Carolyn Smart: A Poem

Carolyn Smart

My 11 year old self is walking on the playing field
towards the rhododendron woods, the edge
of my boarding-school grounds.

To my right is the single swing where the Lady Caroline
explained to me how her mother was a Countess, dark hair
parting open then closed on her freckled, anxious face.

Why do you not go back to America,
the girls ask, that place where the President was shot,
is that not where people who talk like you should be?

But that is not where I live, nor do I live in Canada now, for
my parents have sailed away, taking their arguments with them.
They do not write to tell me of our future. They do not write at all.

Inside the rhodo woods the older girls build shelters.
We sweep our tree house spotless every day,
brooms of leaves, bent boughs as seats.
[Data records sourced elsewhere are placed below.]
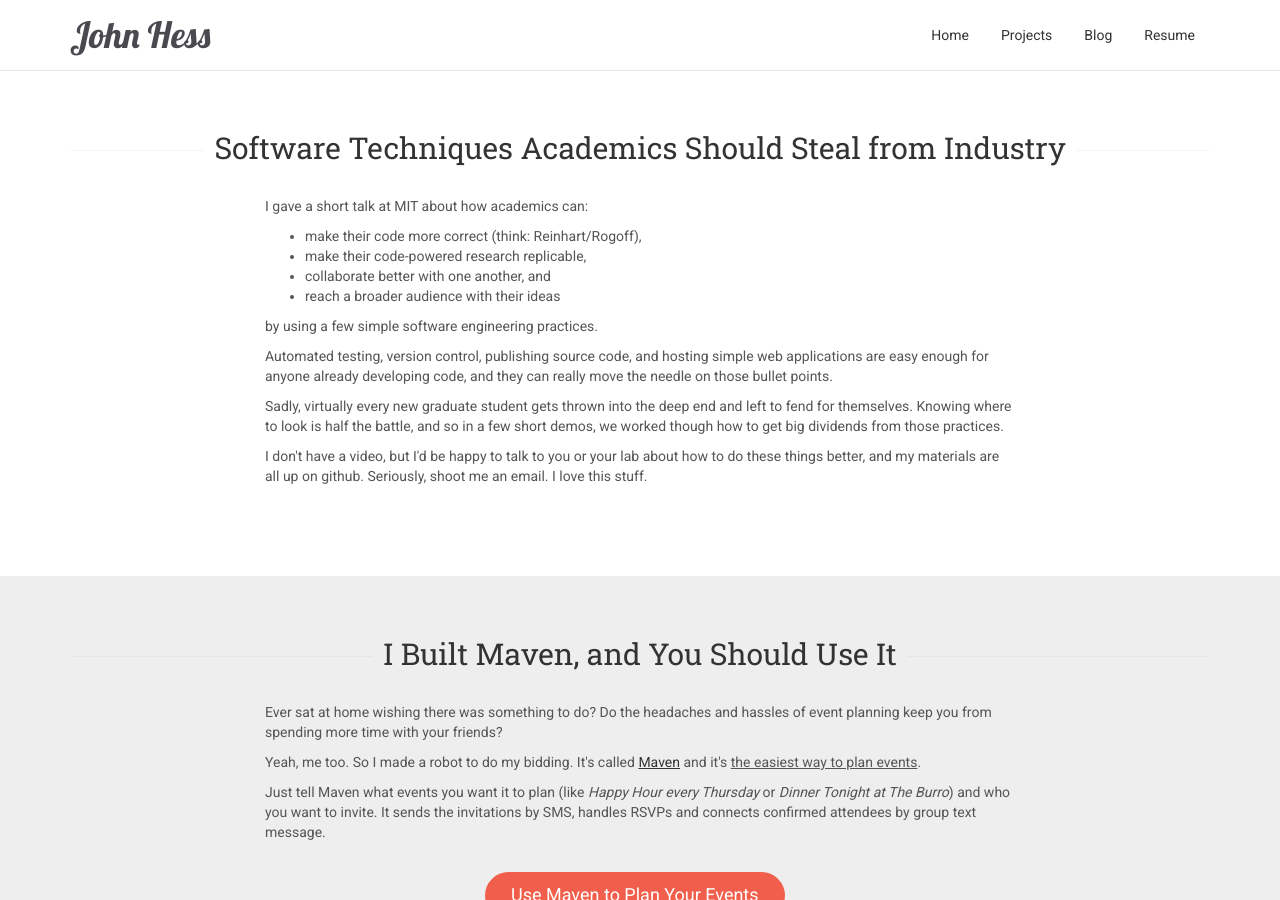
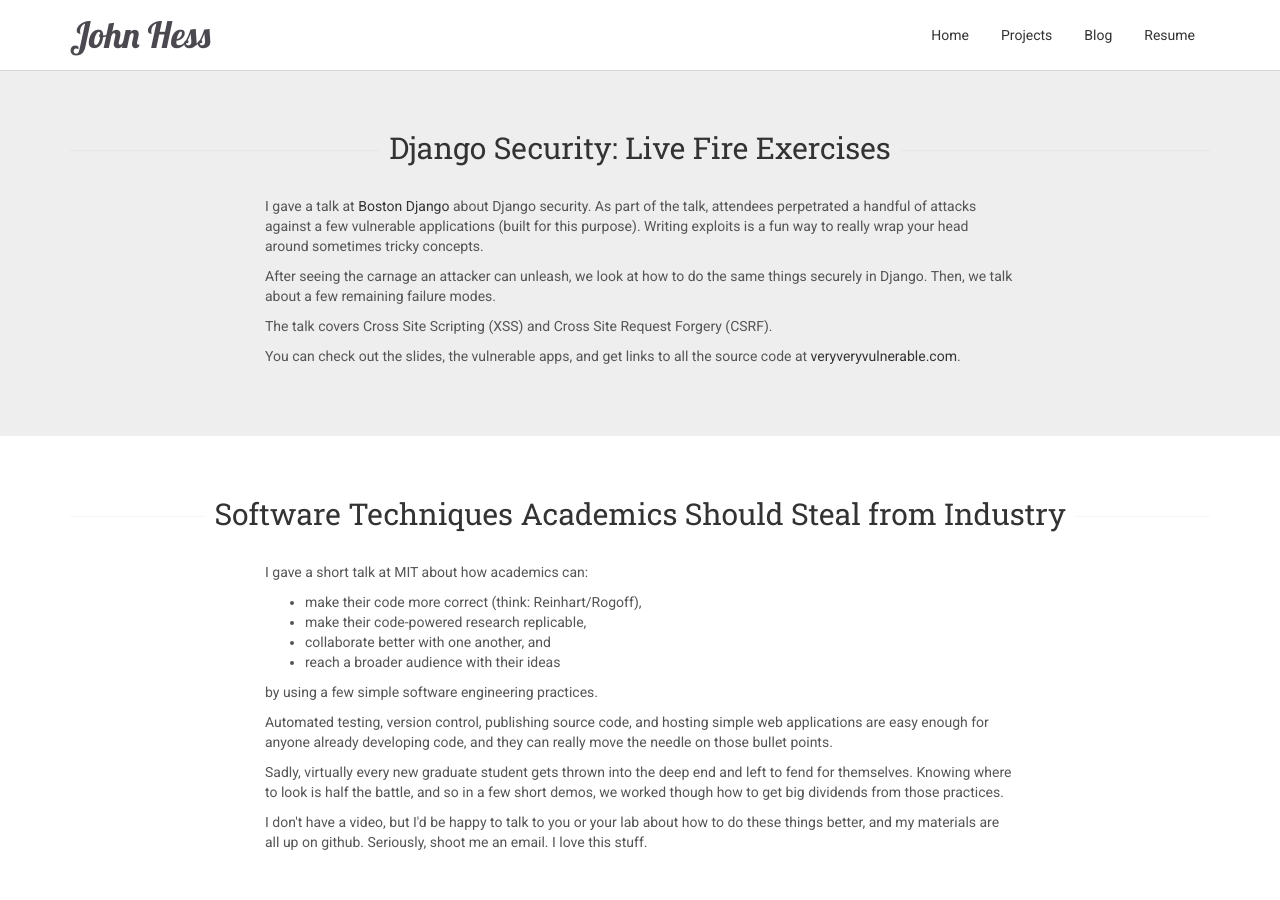
Before and after one commit to johnhess/jthess.com, a Jekyll site: the page built from projects.html, in a window 1280 px wide and 900 px high. Built offline with Jekyll 4.4.1, drawn with Linux system fonts in a browser that asks for light colours; a script that is not in the unit is left out; comment, search, counter and statistics services are not loaded.

Commit message:
add csrf attacks and links to them

```diff
--- a/projects.html
+++ b/projects.html
@@ -1,6 +1,23 @@
 ---
 layout: default
 ---
+
+
+<section class="section section-hilite">
+  <div class="container">
+    <h2 class="section-title"><span><a href='http://veryveryvulnerable.com'>Django Security: Live Fire Exercises</a></span></h2>
+    <div class="row">
+
+      <div class="col-md-8 col-md-offset-2">
+        <p>I gave a talk at <a href="https://www.meetup.com/djangoboston/">Boston Django</a> about Django security.  As part of the talk, attendees perpetrated a handful of attacks against a few vulnerable applications (built for this purpose).  Writing exploits is a fun way to really wrap your head around sometimes tricky concepts.</p>
+        <p>After seeing the carnage an attacker can unleash, we look at how to do the same things securely in Django.  Then, we talk about a few remaining failure modes.</p>
+        <p>The talk covers Cross Site Scripting (XSS) and Cross Site Request Forgery (CSRF).</p>
+        <p>You can check out the slides, the vulnerable apps, and get links to all the source code at <a href="http://veryveryvulnerable.com">veryveryvulnerable.com</a>.</p>
+      </div>
+
+    </div>
+  </div>
+</section>
 
 <section id="features" class="section section">
   <div class="container">
```
Also changed, not shown: uhoh.html (deleted, +0 -19 lines), vvv/csrf.html (added, +20 -0 lines), vvv/csrf2.html (added, +20 -0 lines), vvv/csrf3.html (added, +13 -0 lines), vvv/index.html (added, +17 -0 lines).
It is only children here and we are kinder
in a way to one another, in the woods.
We are a sort of family, and briefly unafraid.
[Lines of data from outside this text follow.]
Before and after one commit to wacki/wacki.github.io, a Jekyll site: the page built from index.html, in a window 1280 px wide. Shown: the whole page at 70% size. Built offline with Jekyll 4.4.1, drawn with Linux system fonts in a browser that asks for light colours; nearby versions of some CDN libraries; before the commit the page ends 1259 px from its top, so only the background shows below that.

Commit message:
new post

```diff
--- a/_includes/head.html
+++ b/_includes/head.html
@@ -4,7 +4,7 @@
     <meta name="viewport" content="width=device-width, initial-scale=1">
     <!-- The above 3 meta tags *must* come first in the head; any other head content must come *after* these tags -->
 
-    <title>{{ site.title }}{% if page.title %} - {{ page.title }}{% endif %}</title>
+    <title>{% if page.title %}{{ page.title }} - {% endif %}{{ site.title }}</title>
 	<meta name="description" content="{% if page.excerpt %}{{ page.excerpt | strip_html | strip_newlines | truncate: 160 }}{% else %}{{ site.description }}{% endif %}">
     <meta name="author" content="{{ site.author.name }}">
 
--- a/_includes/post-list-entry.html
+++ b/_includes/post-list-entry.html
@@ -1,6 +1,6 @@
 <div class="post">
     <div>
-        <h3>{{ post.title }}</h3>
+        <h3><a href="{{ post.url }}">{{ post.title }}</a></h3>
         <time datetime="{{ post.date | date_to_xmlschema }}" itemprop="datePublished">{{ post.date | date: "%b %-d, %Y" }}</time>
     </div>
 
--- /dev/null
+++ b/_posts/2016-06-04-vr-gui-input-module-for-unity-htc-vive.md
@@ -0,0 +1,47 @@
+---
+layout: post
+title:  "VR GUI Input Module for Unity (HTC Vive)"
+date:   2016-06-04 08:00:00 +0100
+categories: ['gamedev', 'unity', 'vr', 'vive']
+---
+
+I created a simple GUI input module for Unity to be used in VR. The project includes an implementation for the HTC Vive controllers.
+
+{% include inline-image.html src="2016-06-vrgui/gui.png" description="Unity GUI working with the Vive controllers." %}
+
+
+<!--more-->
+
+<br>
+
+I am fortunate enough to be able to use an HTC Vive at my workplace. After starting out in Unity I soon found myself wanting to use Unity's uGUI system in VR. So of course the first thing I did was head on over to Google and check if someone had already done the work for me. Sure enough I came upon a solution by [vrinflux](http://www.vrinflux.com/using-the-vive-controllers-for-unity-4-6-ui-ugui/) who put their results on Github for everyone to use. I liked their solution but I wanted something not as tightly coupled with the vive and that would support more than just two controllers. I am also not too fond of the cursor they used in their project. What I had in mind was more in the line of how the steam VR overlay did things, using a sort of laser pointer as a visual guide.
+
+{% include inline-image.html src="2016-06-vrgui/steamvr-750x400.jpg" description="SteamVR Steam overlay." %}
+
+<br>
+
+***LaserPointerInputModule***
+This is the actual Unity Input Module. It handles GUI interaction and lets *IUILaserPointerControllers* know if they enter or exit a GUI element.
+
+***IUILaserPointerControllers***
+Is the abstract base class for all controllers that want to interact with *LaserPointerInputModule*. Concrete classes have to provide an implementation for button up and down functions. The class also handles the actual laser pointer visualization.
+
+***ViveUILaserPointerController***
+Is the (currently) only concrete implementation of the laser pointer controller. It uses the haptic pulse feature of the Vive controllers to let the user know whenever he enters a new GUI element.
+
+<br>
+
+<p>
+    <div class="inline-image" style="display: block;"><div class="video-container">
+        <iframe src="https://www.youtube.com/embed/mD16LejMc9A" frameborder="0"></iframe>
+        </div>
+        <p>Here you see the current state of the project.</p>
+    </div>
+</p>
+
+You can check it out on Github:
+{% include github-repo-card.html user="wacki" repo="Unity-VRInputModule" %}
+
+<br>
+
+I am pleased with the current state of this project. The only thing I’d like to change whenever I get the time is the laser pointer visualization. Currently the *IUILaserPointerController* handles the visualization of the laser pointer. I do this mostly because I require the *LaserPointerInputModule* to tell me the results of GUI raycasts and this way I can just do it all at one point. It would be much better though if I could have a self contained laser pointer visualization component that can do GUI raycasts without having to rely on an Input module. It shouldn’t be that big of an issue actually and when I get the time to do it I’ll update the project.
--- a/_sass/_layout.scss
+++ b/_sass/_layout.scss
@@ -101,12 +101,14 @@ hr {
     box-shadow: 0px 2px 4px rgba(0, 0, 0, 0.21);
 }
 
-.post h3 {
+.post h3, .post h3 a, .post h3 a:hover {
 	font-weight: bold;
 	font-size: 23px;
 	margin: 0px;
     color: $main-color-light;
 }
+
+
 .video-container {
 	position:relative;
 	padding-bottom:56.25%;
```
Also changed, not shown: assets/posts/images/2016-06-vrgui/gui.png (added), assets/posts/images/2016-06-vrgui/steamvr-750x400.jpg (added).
It is important who we let inside our shelter.
This small one standing eager at the entrance:
she might change everything.
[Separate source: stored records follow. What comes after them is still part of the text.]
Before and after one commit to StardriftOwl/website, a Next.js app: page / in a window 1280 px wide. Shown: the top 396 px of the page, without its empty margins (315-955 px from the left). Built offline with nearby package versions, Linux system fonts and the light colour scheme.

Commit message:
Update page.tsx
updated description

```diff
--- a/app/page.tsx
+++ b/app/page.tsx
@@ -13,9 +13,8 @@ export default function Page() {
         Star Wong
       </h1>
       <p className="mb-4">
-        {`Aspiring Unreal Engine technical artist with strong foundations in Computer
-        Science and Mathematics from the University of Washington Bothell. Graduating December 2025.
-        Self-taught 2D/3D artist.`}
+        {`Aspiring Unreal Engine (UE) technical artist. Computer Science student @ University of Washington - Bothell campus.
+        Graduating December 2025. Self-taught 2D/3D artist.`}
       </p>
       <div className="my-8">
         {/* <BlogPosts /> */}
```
From time to time I glance behind to
the far side of the trees and the high grey wooden fence.
Beyond that is the road, the world, the sea.

(Ian Barber, courtesy Red Edge Images)

Carolyn Smart is the founder of the RBC Bronwen Wallace Award for Emerging Writers, and since 1989 has been Professor of Creative Writing at Queen's University. Hooked - Seven Poems has become a performance piece, featured at the Edinburgh Festival in August 2013 and upcoming at Theatre Passe Muraille in the spring of 2015. Her forthcoming poetry collection Careen (Brick Books, fall 2015) tells the story of the Barrow Gang. Read my conversation with Carolyn Smart here.